2) Every year, something grows really well, and something else doesn't. And there isn't much you can do about it. The onions I planted, whose success we all doubted from the beginning, are starting to bulge from the ground and will serve us for weeks once they're grown to size. The tomatoes I planted, the plants I have spent the most time making room for and caring for, have been stagnant in the record-setting cool weather.
3) There is something highly soothing about puttering in the garden. I don't understand it, but I always feel better after I've spent some time out there.
4) As I mentioned in this post, It's exciting and interesting to build your menu around what you have, rather than what you want.
4) It is extremely rewarding to watch something grow from next to nothing to a thriving, mature, useful state.
5) It is equally rewarding to know exactly what has happened to your food before it got to your plate.
Being satisfied with the gardening experience, and by accomplishing lots of harvesting and preservation goals, we feel better prepared for this winter, and hope to prepare for next summer in a more efficient way this winter. That said, I'm still trying to remind myself that we are smack dab in the middle of the season of bounty, and that I need to soak it up as much as possible before it slips through my fingers.
One of the reasons I started my blog is to help me see the bigger picture of my cooking, to help me become more aware of my habits and routines, and especially my ruts.
I usually start my posts by looking at the camera and seeing which photos have been sitting waiting to be posted. I was flipping through my photos and realized that the most recent photo I had of myself is from my contribution to Evan's Eat-a-Pie-a-Day project (I was very flattered by her comment! :D) , and that every photo in the month between then and now was of food. Flipping through those photos, I began to realize that I've been spending a heck of a lot of time photographing food and not blogging it. I also realized that I haven't been spending enough time documenting the growth of my little family and our lives here.
I'm working on the latter problem by photographing the *people* at my house, instead of the food. That means when these lovely folks stopped by I didn't get a single photo of the delicious dinner I cooked for them, and I don't regret it a bit.

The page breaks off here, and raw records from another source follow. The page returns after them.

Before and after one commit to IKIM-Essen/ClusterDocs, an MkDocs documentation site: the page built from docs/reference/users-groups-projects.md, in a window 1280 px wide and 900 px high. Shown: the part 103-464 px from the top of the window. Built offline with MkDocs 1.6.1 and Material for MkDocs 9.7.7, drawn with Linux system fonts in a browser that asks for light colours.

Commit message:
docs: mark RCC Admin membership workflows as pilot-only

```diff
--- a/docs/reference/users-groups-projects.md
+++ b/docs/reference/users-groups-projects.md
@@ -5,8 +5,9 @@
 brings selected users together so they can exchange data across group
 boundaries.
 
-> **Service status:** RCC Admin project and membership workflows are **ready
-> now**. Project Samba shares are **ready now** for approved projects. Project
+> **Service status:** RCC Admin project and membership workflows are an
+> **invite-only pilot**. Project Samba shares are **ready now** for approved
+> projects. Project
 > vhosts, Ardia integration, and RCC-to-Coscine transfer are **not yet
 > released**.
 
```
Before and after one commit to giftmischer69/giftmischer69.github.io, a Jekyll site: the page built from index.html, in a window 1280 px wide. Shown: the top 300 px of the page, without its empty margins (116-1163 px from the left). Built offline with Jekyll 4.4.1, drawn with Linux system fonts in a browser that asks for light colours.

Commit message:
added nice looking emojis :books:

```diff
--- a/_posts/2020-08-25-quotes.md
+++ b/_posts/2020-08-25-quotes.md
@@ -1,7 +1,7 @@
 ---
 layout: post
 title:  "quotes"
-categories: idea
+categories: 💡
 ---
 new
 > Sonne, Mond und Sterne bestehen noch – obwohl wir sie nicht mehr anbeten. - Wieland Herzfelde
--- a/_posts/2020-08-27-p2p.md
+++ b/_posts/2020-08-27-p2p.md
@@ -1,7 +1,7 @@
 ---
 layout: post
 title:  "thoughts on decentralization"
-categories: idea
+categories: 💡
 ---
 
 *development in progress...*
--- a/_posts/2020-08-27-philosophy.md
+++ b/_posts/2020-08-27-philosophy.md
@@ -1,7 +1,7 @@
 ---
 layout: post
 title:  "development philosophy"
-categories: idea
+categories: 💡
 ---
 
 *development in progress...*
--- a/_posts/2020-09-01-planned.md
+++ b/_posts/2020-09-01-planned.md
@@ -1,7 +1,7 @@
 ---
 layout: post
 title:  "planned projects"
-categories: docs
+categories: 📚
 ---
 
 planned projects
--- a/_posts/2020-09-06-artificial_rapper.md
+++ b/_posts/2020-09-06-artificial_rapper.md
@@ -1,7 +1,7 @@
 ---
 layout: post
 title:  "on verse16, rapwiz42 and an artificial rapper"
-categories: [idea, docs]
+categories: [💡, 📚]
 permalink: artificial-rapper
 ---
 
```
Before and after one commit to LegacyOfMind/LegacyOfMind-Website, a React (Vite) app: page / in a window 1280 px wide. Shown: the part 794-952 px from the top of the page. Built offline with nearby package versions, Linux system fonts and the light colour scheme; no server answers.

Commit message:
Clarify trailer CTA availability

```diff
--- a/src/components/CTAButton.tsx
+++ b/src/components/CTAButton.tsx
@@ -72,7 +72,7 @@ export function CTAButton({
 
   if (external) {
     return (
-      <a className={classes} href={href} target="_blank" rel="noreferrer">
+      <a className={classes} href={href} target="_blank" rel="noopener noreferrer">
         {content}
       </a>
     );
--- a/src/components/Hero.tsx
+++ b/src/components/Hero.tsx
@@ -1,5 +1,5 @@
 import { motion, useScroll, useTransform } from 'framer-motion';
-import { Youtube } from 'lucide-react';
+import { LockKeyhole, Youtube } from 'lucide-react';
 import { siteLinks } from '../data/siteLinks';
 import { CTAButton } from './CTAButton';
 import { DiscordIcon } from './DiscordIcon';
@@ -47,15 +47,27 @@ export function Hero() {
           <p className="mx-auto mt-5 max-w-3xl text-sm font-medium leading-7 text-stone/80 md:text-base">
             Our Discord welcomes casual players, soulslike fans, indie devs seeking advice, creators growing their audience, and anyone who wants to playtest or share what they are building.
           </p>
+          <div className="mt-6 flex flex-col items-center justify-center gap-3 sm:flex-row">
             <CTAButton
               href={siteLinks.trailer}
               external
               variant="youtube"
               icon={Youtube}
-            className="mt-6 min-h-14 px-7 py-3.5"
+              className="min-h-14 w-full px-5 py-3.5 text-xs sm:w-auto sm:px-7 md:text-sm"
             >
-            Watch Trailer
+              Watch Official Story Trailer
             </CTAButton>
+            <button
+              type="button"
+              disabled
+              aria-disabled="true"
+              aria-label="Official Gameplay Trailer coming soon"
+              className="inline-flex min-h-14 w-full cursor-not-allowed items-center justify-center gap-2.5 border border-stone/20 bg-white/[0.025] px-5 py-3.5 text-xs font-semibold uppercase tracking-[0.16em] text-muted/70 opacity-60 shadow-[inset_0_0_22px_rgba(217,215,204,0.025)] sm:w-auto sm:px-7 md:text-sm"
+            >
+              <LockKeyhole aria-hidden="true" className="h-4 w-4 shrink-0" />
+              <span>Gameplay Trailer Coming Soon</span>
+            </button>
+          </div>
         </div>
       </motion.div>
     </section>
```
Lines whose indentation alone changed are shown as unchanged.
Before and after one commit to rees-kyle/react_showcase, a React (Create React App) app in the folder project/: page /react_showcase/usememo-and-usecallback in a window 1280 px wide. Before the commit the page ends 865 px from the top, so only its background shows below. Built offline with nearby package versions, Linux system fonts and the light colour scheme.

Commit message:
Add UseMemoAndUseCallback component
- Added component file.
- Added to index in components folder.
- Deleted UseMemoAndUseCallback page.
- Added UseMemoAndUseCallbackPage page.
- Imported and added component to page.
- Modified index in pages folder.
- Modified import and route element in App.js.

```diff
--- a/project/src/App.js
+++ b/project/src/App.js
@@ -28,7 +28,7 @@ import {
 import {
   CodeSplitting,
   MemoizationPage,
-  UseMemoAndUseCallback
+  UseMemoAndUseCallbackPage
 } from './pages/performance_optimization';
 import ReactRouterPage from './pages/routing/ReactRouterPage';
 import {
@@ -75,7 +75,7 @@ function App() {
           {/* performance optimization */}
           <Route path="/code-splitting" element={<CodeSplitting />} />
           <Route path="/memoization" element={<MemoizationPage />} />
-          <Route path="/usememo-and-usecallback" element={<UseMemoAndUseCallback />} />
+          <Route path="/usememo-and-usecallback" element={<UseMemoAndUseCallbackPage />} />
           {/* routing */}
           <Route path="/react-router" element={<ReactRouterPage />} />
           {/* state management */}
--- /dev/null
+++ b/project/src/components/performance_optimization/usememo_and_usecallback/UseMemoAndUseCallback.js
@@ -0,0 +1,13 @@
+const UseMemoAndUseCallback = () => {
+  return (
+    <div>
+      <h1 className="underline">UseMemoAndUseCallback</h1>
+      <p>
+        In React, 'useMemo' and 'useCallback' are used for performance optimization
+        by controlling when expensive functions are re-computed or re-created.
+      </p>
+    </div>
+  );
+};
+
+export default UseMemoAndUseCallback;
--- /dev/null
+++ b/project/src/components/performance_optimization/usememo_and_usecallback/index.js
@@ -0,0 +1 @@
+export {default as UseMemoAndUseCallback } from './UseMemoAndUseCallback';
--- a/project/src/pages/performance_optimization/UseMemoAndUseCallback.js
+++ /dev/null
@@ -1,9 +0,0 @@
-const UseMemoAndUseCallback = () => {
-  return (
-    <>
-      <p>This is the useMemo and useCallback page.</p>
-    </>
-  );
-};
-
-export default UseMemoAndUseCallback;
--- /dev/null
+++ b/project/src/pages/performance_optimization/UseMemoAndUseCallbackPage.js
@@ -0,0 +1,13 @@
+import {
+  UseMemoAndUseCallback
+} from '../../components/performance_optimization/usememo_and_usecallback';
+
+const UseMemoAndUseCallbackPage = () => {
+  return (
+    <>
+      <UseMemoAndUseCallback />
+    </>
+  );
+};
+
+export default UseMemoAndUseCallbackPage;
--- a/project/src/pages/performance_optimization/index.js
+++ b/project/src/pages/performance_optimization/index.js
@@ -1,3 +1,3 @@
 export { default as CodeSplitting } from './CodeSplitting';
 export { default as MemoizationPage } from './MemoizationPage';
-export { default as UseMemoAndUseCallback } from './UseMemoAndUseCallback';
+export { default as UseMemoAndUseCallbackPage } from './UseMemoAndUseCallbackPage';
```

The former problem will hopefully be helped by our family's latest purchase.......
That's right: MACBOOK PRO. Pretty.
I refer to it as the blogging machine. Tim refers to it as a chess machine. We both have been watching episodes of 30 Rock in bed on it, and thoroughly enjoying oursleves. Whatever you call it, we're loving it, and I truely think it'll result in more frequent blogging. Our main computer is in our cave of a basement, so I finally have the chance to blog upstairs, in the sunshine! Or I can blog in my bed, with the window open, and my dog at my feet.
SO! I hope to start blogging more than usual, and to enjoy it even more.
Oh yeah! The kitchen has seen some improvements recently! We hung some cabinets and mounted a microwave above the stove!
Here's a shot:
And here's me, blogging from the kitchen, using the camera. :)
The garden has been mostly the same since I last shared photos with you. We still have a good deal of beans and the onions are getting very big. Aside from three big ones that got canned earlier this week, the tomatoes are still green, but very big. We had a long streak of rain, but since things have dried and warmed up a bit, so I'm hopeful that we'll still get some of them before it gets too cold.
We've also been going to market as much as possible and eating tons of veggies. When I came to the realization that September was here, I panicked and bought a *lot* of tomatoes, at the coop and farmer's market. I canned them all, which added up to five quarts. I'm canning as many tomatoes as possible this summer because we ran out very early last year.
(This website has been very helpful)
So here's my method. No special equipment is required.
Even if you don't cook with tomatoes that much, or don't usually eat them fresh, I highly recommend having some on hand in winter, especially if you live in cool climates, but even if you don't. Tomatoes are best in the late summer, and if you can them you will be able to enjoy them in their seasonal best even when it's freezing where you are.
Begin by cleaning the tomatoes under cool water.
Core the tomatoes, then score them with an X on the base. This is where you'll peel the skin off. (If tomato skin doesn't bother you you're welcome to skip this step. I really hate having a nice sauce with big pieces of skin floating in it.)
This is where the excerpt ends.